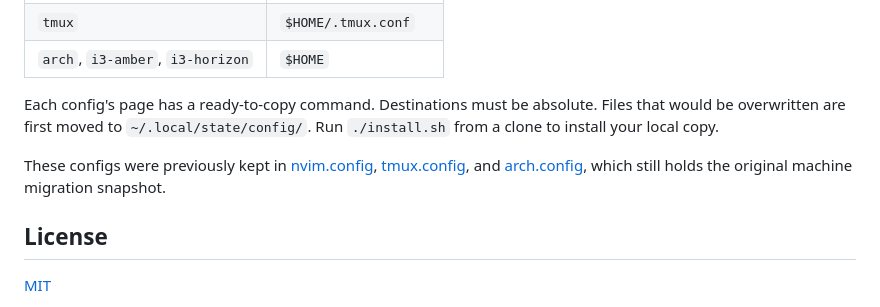
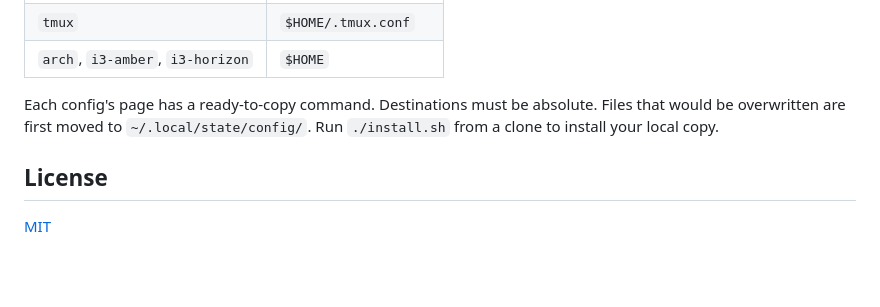
Before and after one commit to chaseungjoon/config, a Markdown page: README.md, the part around the change. Rendered like a GitHub page; blank space fills up the shorter version.

```diff
--- a/README.md
+++ b/README.md
@@ -28,12 +28,6 @@ Each config's page has a ready-to-copy command. Destinations must be absolute.
 Files that would be overwritten are first moved to `~/.local/state/config/`.
 Run `./install.sh` from a clone to install your local copy.
 
-These configs were previously kept in
-[nvim.config](https://github.com/chaseungjoon/nvim.config),
-[tmux.config](https://github.com/chaseungjoon/tmux.config), and
-[arch.config](https://github.com/chaseungjoon/arch.config), which still holds
-the original machine migration snapshot.
-
 ## License
 
 [MIT](LICENSE)
```
Also changed, not shown: i3/README.md (+2 -2 lines), nvim/README.md (+11 -3 lines), i3/screenshots/horizon-desktop.png (added), 6 other files.
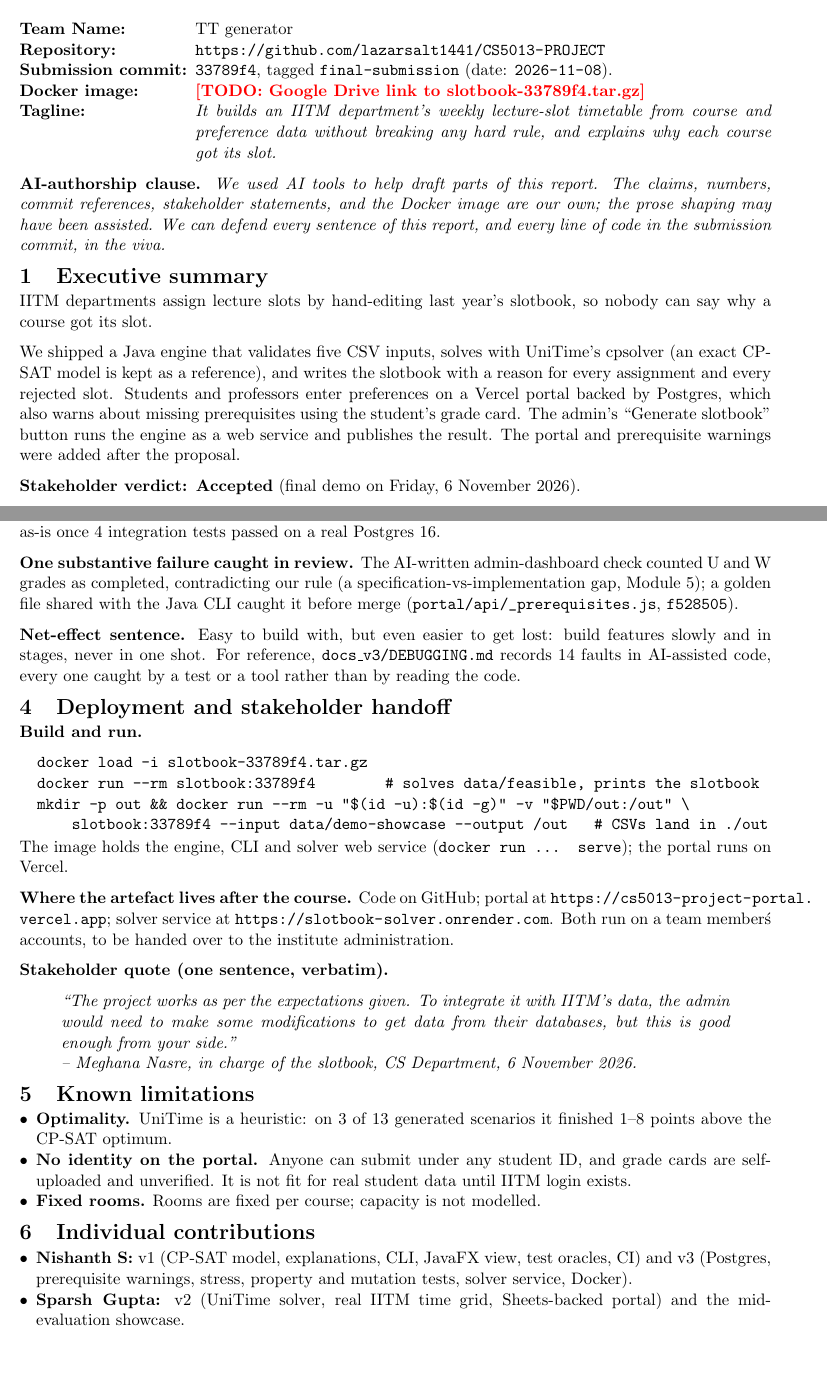
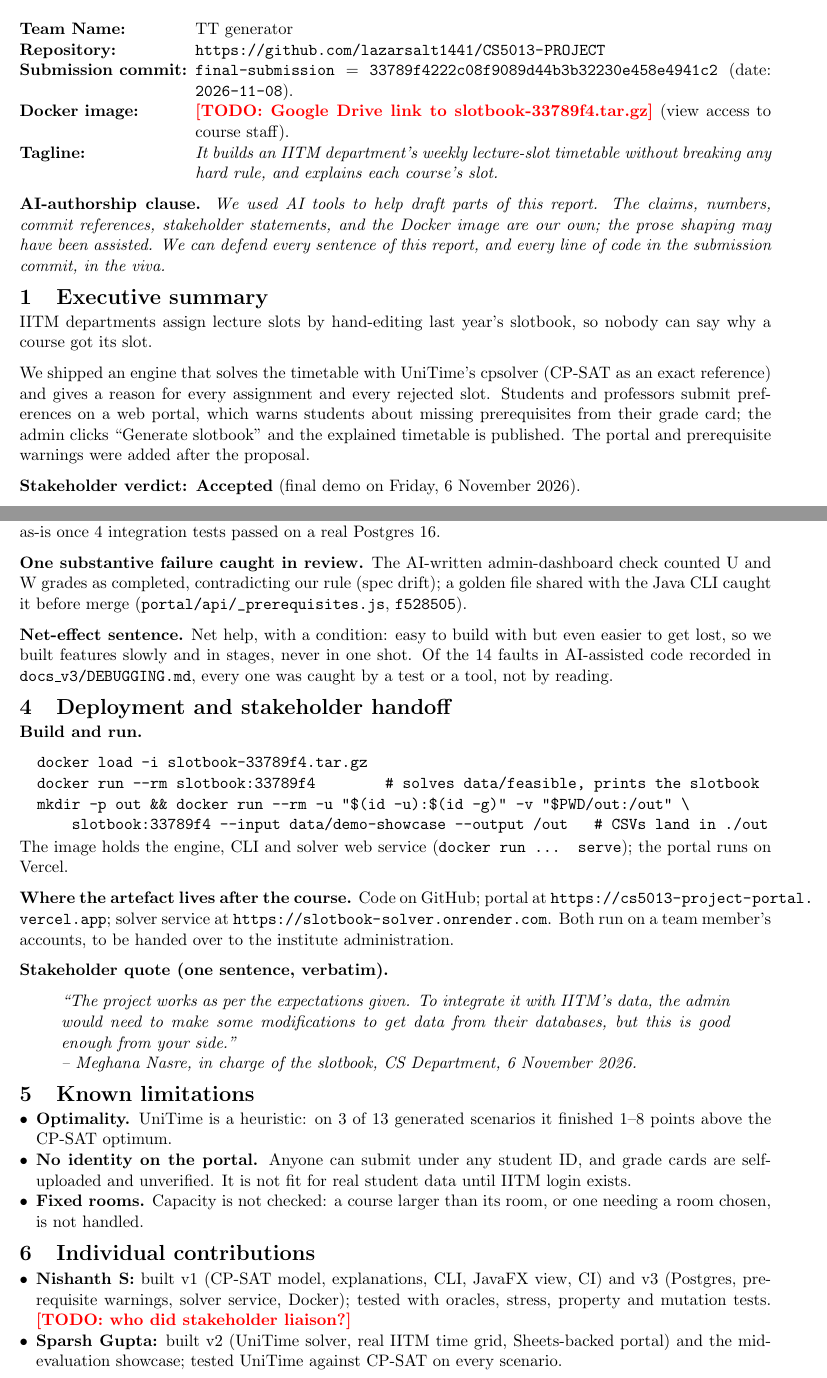
Before and after one commit to lazarsalt1441/CS5013-PROJECT, a LaTeX document (report/report.tex): two parts of pages 1 and 2 of 2, joined at a grey line, cut so that both start at the same text, the shorter picture padded with empty space. Compiled offline with pdfLaTeX.

Commit message:
docs(report): match the template: full SHA, staff access, verdict paragraph, net-effect, tested/liaison lines
Co-Authored-By: Claude Opus 5.5 <noreply@anthropic.com>
Claude-Session: https://claude.ai/code/session_01Q2K1ooqSHT4busqL96s6t5

```diff
--- a/report/report.tex
+++ b/report/report.tex
@@ -30,9 +30,9 @@
 \begin{description}[leftmargin=!,labelwidth=\widthof{\textbf{Submission commit:}},nosep,font=\bfseries]
   \item[Team Name:]         TT generator
   \item[Repository:]      \url{https://github.com/lazarsalt1441/CS5013-PROJECT}
-  \item[Submission commit:] \texttt{33789f4}, tagged \texttt{final-submission} (date: \texttt{2026-11-08}).
-  \item[Docker image:]    \todo{Google Drive link to slotbook-33789f4.tar.gz}
-  \item[Tagline:]         \textit{It builds an IITM department's weekly lecture-slot timetable from course and preference data without breaking any hard rule, and explains why each course got its slot.}
+  \item[Submission commit:] \texttt{final-submission} = \texttt{33789f4222c08f9089d44b3b32230e458e4941c2} (date: \texttt{2026-11-08}).
+  \item[Docker image:]    \todo{Google Drive link to slotbook-33789f4.tar.gz} (view access to course staff).
+  \item[Tagline:]         \textit{It builds an IITM department's weekly lecture-slot timetable without breaking any hard rule, and explains each course's slot.}
 \end{description}
 
 \textbf{AI-authorship clause.}
@@ -48,7 +48,7 @@ submission commit, in the viva.%
 
 IITM departments assign lecture slots by hand-editing last year's slotbook, so nobody can say why a course got its slot.
 
-We shipped a Java engine that validates five CSV inputs, solves with UniTime's cpsolver (an exact CP-SAT model is kept as a reference), and writes the slotbook with a reason for every assignment and every rejected slot. Students and professors enter preferences on a Vercel portal backed by Postgres, which also warns about missing prerequisites using the student's grade card. The admin's ``Generate slotbook'' button runs the engine as a web service and publishes the result. The portal and prerequisite warnings were added after the proposal.
+We shipped an engine that solves the timetable with UniTime's cpsolver (CP-SAT as an exact reference) and gives a reason for every assignment and every rejected slot. Students and professors submit preferences on a web portal, which warns students about missing prerequisites from their grade card; the admin clicks ``Generate slotbook'' and the explained timetable is published. The portal and prerequisite warnings were added after the proposal.
 
 \textbf{Stakeholder verdict: Accepted} (final demo on Friday, 6 November 2026).
 
@@ -94,10 +94,10 @@ Claude Code about 50\% (engine, portal, tests, docs); ChatGPT about 50\% (design
 Claude Code replaced the Google Sheets backend with a Postgres store, numbered migrations and database-backed tests (\path{portal/api/_store.js}, \texttt{7591cca}); it shipped near as-is once 4 integration tests passed on a real Postgres 16.
 
 \textbf{One substantive failure caught in review.}
-The AI-written admin-dashboard check counted U and W grades as completed, contradicting our rule (a specification-vs-implementation gap, Module 5); a golden file shared with the Java CLI caught it before merge (\path{portal/api/_prerequisites.js}, \texttt{f528505}).
+The AI-written admin-dashboard check counted U and W grades as completed, contradicting our rule (spec drift); a golden file shared with the Java CLI caught it before merge (\path{portal/api/_prerequisites.js}, \texttt{f528505}).
 
 \textbf{Net-effect sentence.}
-Easy to build with, but even easier to get lost: build features slowly and in stages, never in one shot. For reference, \texttt{docs\_v3/DEBUGGING.md} records 14 faults in AI-assisted code, every one caught by a test or a tool rather than by reading the code.
+Net help, with a condition: easy to build with but even easier to get lost, so we built features slowly and in stages, never in one shot. Of the 14 faults in AI-assisted code recorded in \texttt{docs\_v3/DEBUGGING.md}, every one was caught by a test or a tool, not by reading.
 
 \section{Deployment and stakeholder handoff}
 
@@ -113,7 +113,7 @@ The image holds the engine, CLI and solver web service (\texttt{docker run ... s
 
 \textbf{Where the artefact lives after the course.}
 Code on GitHub; portal at \url{https://cs5013-project-portal.vercel.app}; solver service at \url{https://slotbook-solver.onrender.com}.
-Both run on a team member\'s accounts, to be handed over to the institute administration.
+Both run on a team member's accounts, to be handed over to the institute administration.
 
 \textbf{Stakeholder quote (one sentence, verbatim).}
 \begin{quote}
@@ -126,14 +126,14 @@ Both run on a team member\'s accounts, to be handed over to the institute admini
 \begin{itemize}[leftmargin=*,nosep]
   \item \textbf{Optimality.} UniTime is a heuristic: on 3 of 13 generated scenarios it finished 1--8 points above the CP-SAT optimum.
   \item \textbf{No identity on the portal.} Anyone can submit under any student ID, and grade cards are self-uploaded and unverified. It is not fit for real student data until IITM login exists.
-  \item \textbf{Fixed rooms.} Rooms are fixed per course; capacity is not modelled.
+  \item \textbf{Fixed rooms.} Capacity is not checked: a course larger than its room, or one needing a room chosen, is not handled.
 \end{itemize}
 
 \section{Individual contributions}
 
 \begin{itemize}[leftmargin=*,nosep]
-  \item \textbf{Nishanth S:} v1 (CP-SAT model, explanations, CLI, JavaFX view, test oracles, CI) and v3 (Postgres, prerequisite warnings, stress, property and mutation tests, solver service, Docker).
-  \item \textbf{Sparsh Gupta:} v2 (UniTime solver, real IITM time grid, Sheets-backed portal) and the mid-evaluation showcase.
+  \item \textbf{Nishanth S:} built v1 (CP-SAT model, explanations, CLI, JavaFX view, CI) and v3 (Postgres, prerequisite warnings, solver service, Docker); tested with oracles, stress, property and mutation tests. \todo{who did stakeholder liaison?}
+  \item \textbf{Sparsh Gupta:} built v2 (UniTime solver, real IITM time grid, Sheets-backed portal) and the mid-evaluation showcase; tested UniTime against CP-SAT on every scenario.
 \end{itemize}
 
 \end{document}
```
Also changed, not shown: report/report.pdf.
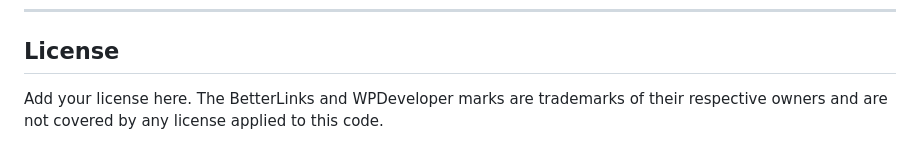
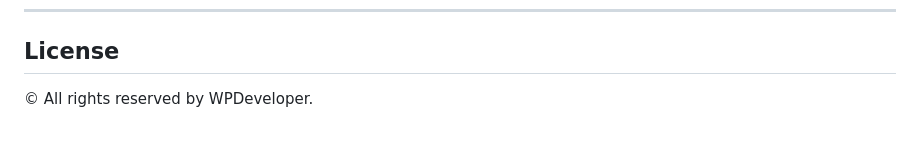
Before and after one commit to fatin-xCloud/mcp-email, a Markdown page: README.md, the part around the change. Drawn GitHub-style.

Commit message:
Revise license information in README
Update license section to include copyright notice.

```diff
--- a/README.md
+++ b/README.md
@@ -401,4 +401,4 @@ Test in a real client suite before opening a PR. Browser preview is not evidence
 
 ## License
 
-Add your license here. The BetterLinks and WPDeveloper marks are trademarks of their respective owners and are not covered by any license applied to this code.
+© All rights reserved by WPDeveloper.
```
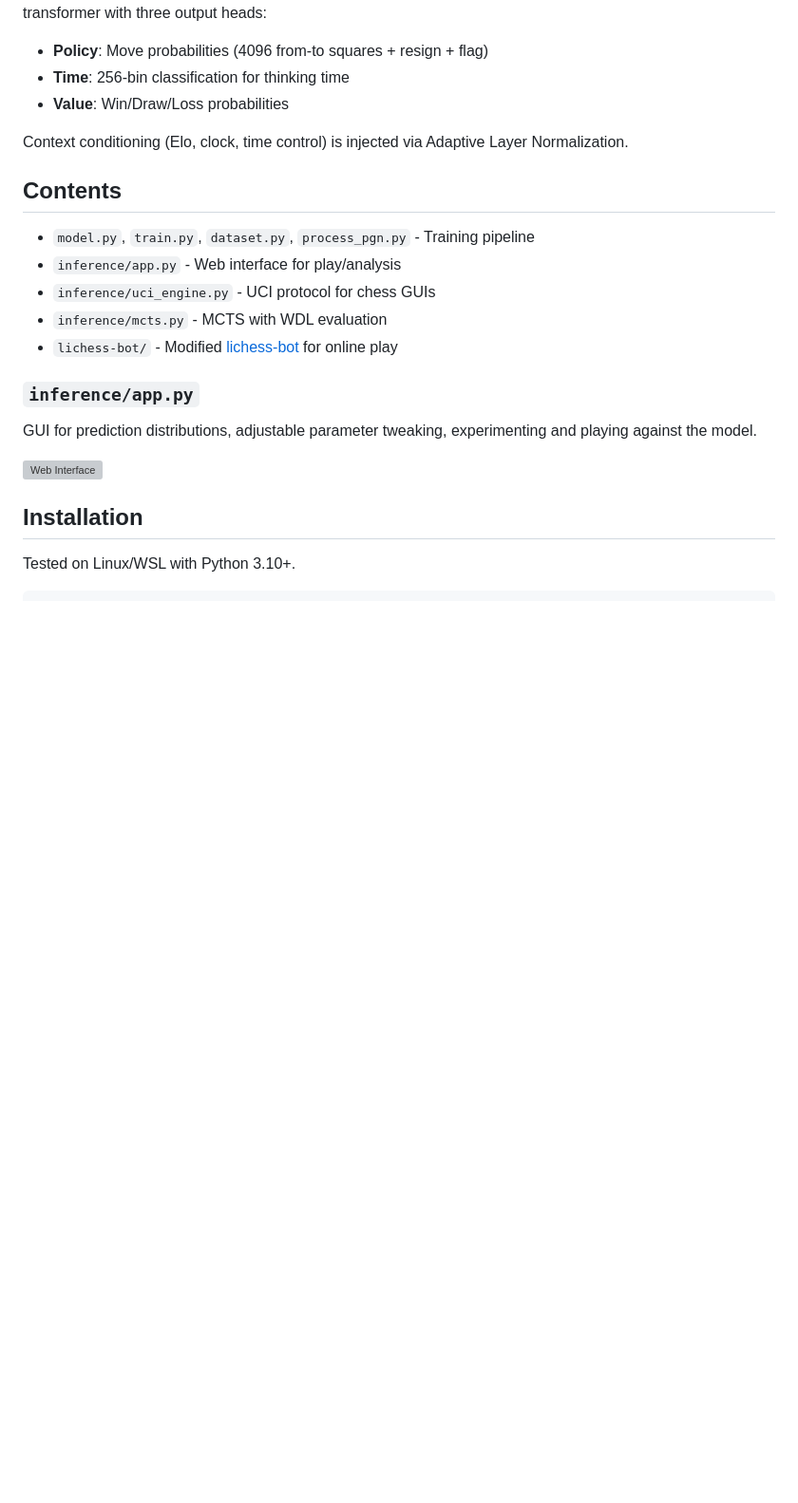
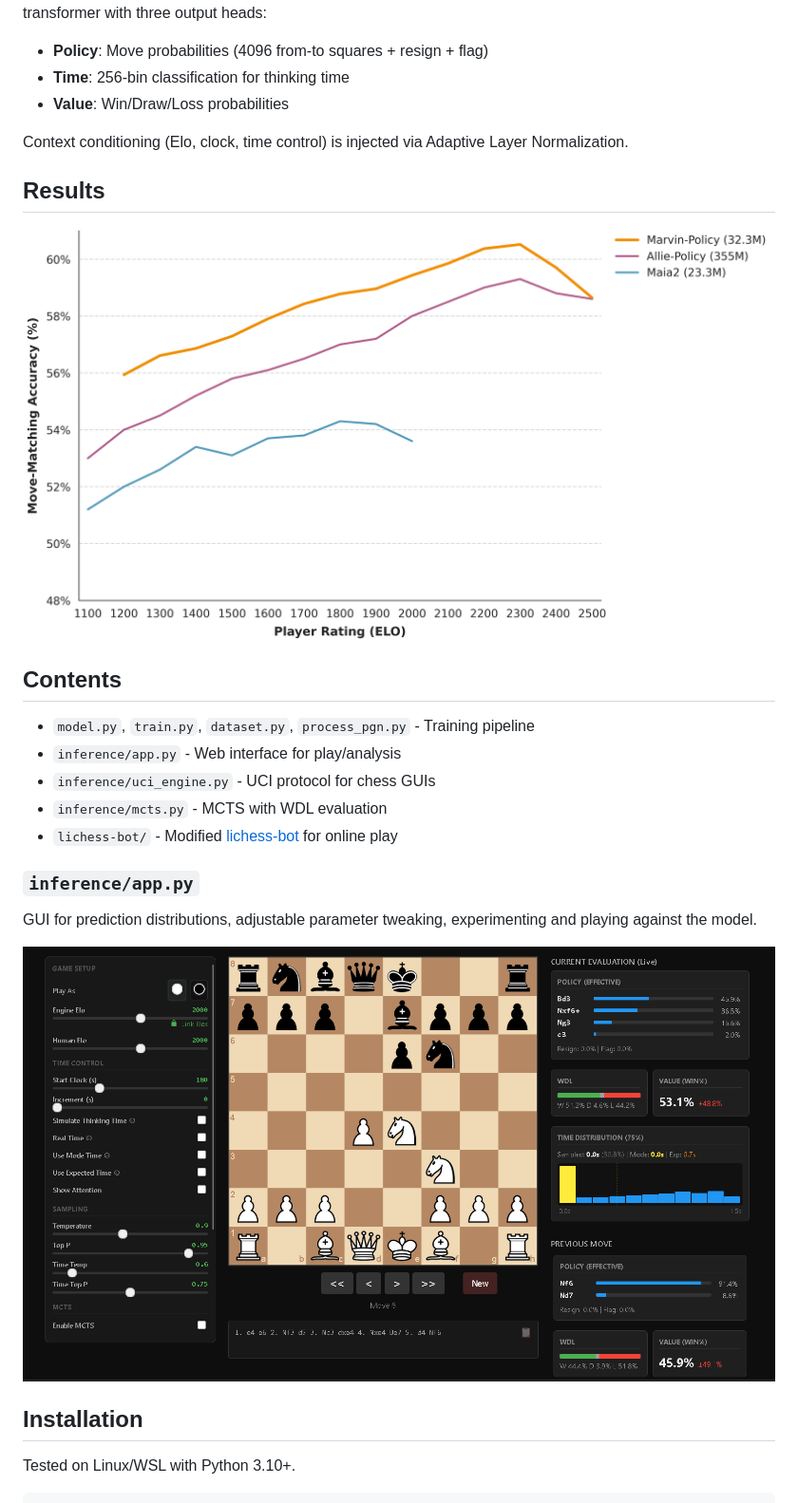
Before and after one commit to zingalorp/marvin-chess-ai, a Markdown page: README.md, the part around the change. Shown: that part at 95% size. Drawn GitHub-style; pictures changed too: docs/accuracy_comparison.png (added), docs/app_screenshot_.png (added); blank space fills up the shorter version; grey boxes are pictures that could not be loaded.

Commit message:
updated README.md with accuracy graph and GUI screenshot

```diff
--- a/README.md
+++ b/README.md
@@ -14,6 +14,10 @@ The architecture uses techniques from [Leela Chess Zero](https://lczero.org/blog
 
 Context conditioning (Elo, clock, time control) is injected via Adaptive Layer Normalization.
 
+## Results
+
+![Move Matching Accuracy](docs/accuracy_comparison.png)
+
 ## Contents
 
 - `model.py`, `train.py`, `dataset.py`, `process_pgn.py` - Training pipeline
@@ -25,7 +29,7 @@ Context conditioning (Elo, clock, time control) is injected via Adaptive Layer N
 ### `inference/app.py`
 GUI for prediction distributions, adjustable parameter tweaking, experimenting and playing against the model.
 
-![Web Interface](docs/app_screenshot.png)
+![Web Interface](docs/app_screenshot_.png)
 
 ## Installation
 
```
Also changed, not shown: 2 other files.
————
_WHAT IS REQUIRED_:
Report, with no additional words, how many lines in the records above contain the word "IITM".

_SOLUTION TO THIS EXERCISE_:
6